That's a quintillion with a "q."
This might be a little out there.
Alien-hunting Harvard astronomer Avi Loeb is back again, armed with new, not-yet-peer-reviewed research. This time, Loeb ups the ante by claiming it's possible that there's — get this — four quintillion alien spacecraft lurking in our solar system. That'd be, uh, a lot of flying saucers.
The study, spotted by the Daily Beast, is a follow up on the first discovery of an interstellar object to visit our solar system, dubbed 'Oumuamua, back in 2017. By all accounts, 'Oumuamua was a very weird object, the nature of which scientists are still hotly debating. Speculated to be cigar-shaped, it sparked tons of debate on whether it was an extraterrestrial visitor.
Loeb isn't outright saying 'Oumuamua was aliens per se, but he is saying we should be open to that possibility.
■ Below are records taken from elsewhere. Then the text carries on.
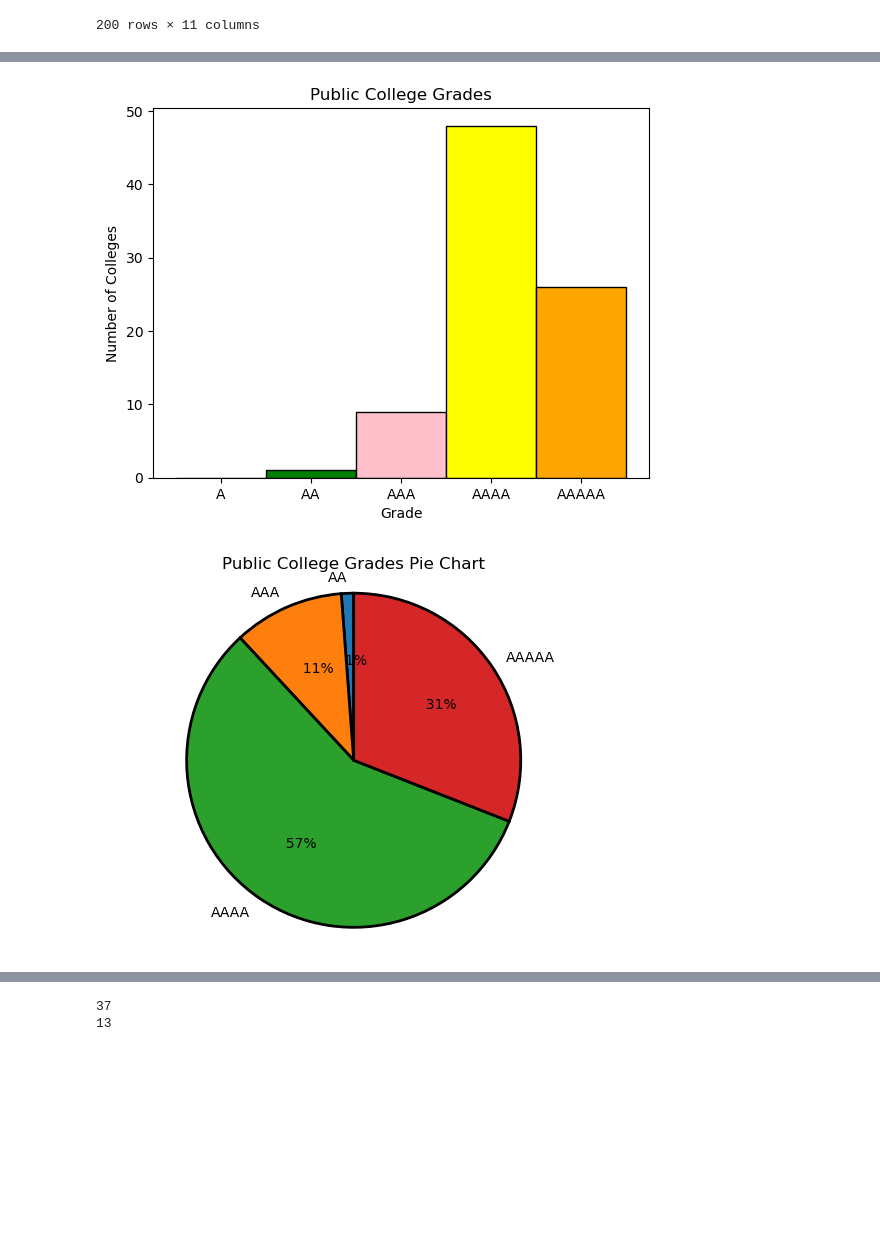
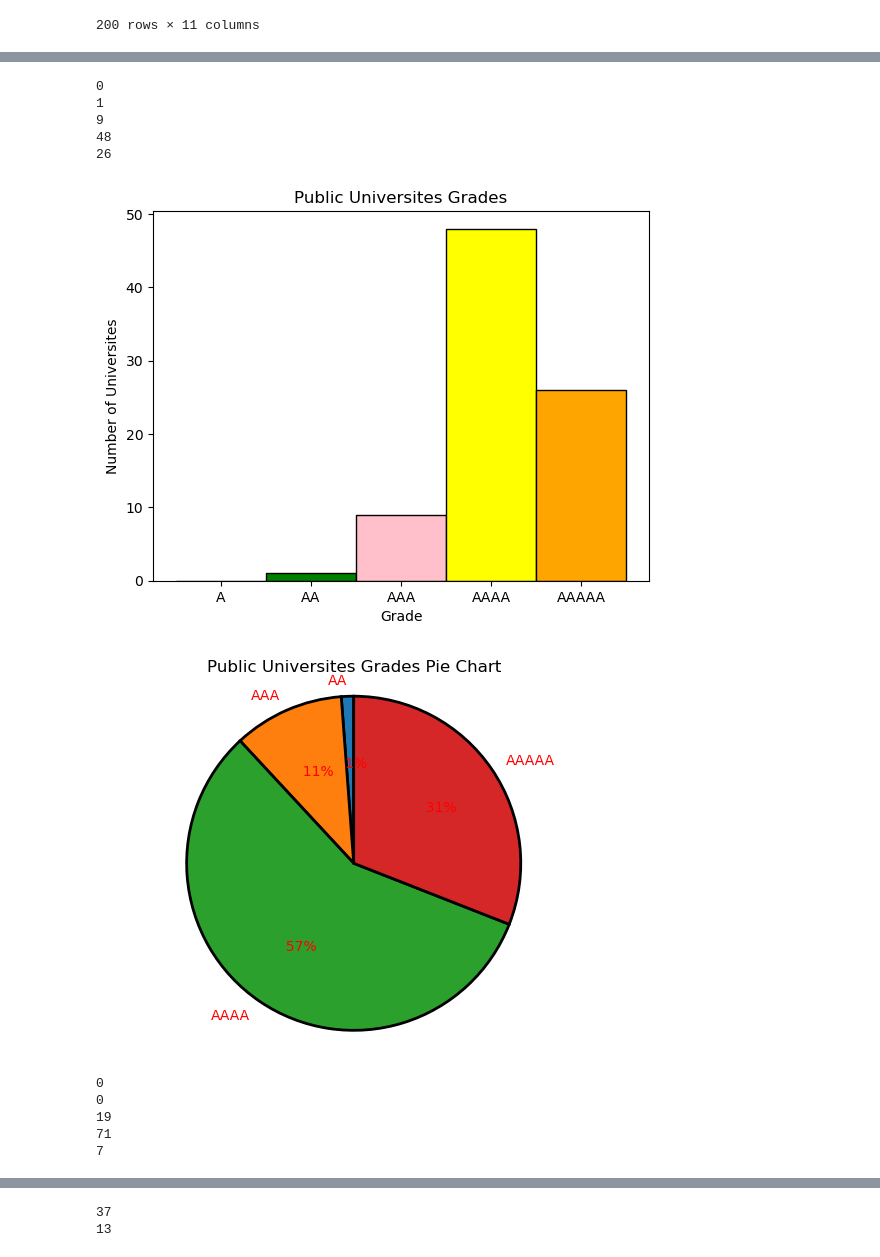
Before and after one commit to xIshanSandhux/Public-vs-Private-Indian-College-Analysis-Top-200, a Jupyter notebook: public-vs-private-indian-college-analysis-top-200.ipynb, the cells around one changed output, grey strips where cells are left out. Saved outputs shown, nothing was run; the diff lists cells and outputs as text; code cells hidden in the pictures; blank space fills up the shorter version.

```diff
--- a/public-vs-private-indian-college-analysis-top-200.ipynb
+++ b/public-vs-private-indian-college-analysis-top-200.ipynb
@@ -85,31 +91,42 @@ gr2 = gov_colleges.loc[df['grade']=="AA"]
 gr1 = gov_colleges.loc[df['grade']=="A"]
 # %%
 grade_1_length = len(gr1)
+print(grade_1_length)
 grade_2_length = len(gr2)
+print(grade_2_length)
 grade_3_length = len(gr3)
+print(grade_3_length)
 grade_4_length = len(gr4)
+print(grade_4_length)
 grade_5_length = len(gr5)
+print(grade_5_length)
+# %% [output]
+0
+1
+9
+48
+26
 # %%
 x = ["A","AA","AAA","AAAA","AAAAA"]
 h = [grade_1_length,grade_2_length,grade_3_length,grade_4_length,grade_5_length]
 c = ["green","green","pink","yellow","orange"]
 plt.bar(x,h,width=1, color=c,edgecolor="black")
 plt.xlabel("Grade")
-plt.ylabel("Number of Colleges")
-plt.title("Public College Grades")
+plt.ylabel("Number of Universites")
+plt.title("Public Universites Grades")
 plt.show()
 # %% [output]
-[figure, old version]
+[figure, new version]
 # %%
 l = np.array([grade_2_length,grade_3_length,grade_4_length,grade_5_length])
 mylabels = ["AA","AAA","AAAA","AAAAA"]
 myexplode = [0,0,0,0]
-plt.pie(l,myexplode, mylabels,autopct = '%4.0f%%',shadow=False,startangle = 90,wedgeprops = {"edgecolor" : "black",'linewidth': 2,'antialiased': True})
+plt.pie(l,myexplode, mylabels,autopct = '%4.0f%%', textprops={'color':"r"},shadow=False,startangle = 90,wedgeprops = {"edgecolor" : "black",'linewidth': 2,'antialiased': True})
 plt.axis('equal')
-plt.title("Public College Grades Pie Chart")
+plt.title("Public Universites Grades Pie Chart")
 plt.show()
 # %% [output]
-[figure, old version]
+[figure, new version]
 # %%
 pgr5 = priv_colleges.loc[df['grade']=="AAAAA"]
 pgr4 = priv_colleges.loc[df['grade']=="AAAA"]
@@ -118,10 +135,21 @@ pgr2 = priv_colleges.loc[df['grade']=="AA"]
 pgr1 = priv_colleges.loc[df['grade']=="A"]
 # %%
 private_grade_1_length = len(pgr1)
+print(private_grade_1_length)
 private_grade_2_length = len(pgr2)
+print(private_grade_2_length)
 private_grade_3_length = len(pgr3)
+print(private_grade_3_length)
 private_grade_4_length = len(pgr4)
+print(private_grade_4_length)
 private_grade_5_length = len(pgr5)
+print(private_grade_5_length)
+# %% [output]
+0
+0
+19
+71
+7
 # %%
 x = ["A","AA","AAA","AAAA","AAAAA"]
 h = [private_grade_1_length,private_grade_2_length,private_grade_3_length,private_grade_4_length,private_grade_5_length]
```
Also changed, not shown: parts of 11 cells of this notebook.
In light of that outlook, he's basically asking what "respectable" scientists would never deign to: how many possible 'Oumuamuas could there be in our solar system that go unnoticed?
First, Loeb and fellow Harvard astronomer Carson Ezell looked at how many interstellar visitors we've already spotted.
"One can use recent rates of detection of interstellar objects and known capabilities to estimate the density of similar objects in the solar neighborhood," the astronomers wrote in the study, as quoted by The Daily Beast.
Since 'Oumuamua, there have been three more interstellar objects detected by astronomers, making it four in eight years. At that rate, Loeb and Ezeller calculated there could be up to a staggering 40 decillion interstellar objects in the entire solar system, including areas beyond the reach of our instruments.
That number is brought down to the more humble 4 quintillion figure when limiting the scope to the "habitable zone" near the Sun, which is potentially exciting since, if some of them are aliens, they'd be easier to detect.
Some of Loeb's theories are boundary-pushing, but he never fails to raise some fascinating points.
Even if the majority of 4 quintillion interstellar objects turn out to just be bits of space rock, which Loeb admits is likely, that still leaves quite a bit of room for some of them to be alien spacecraft. Fingers crossed, at least.
More on the adventures of Avi Loeb: Experts Puzzled by Harvard Scientist Looking for Alien Wreckage in Ocean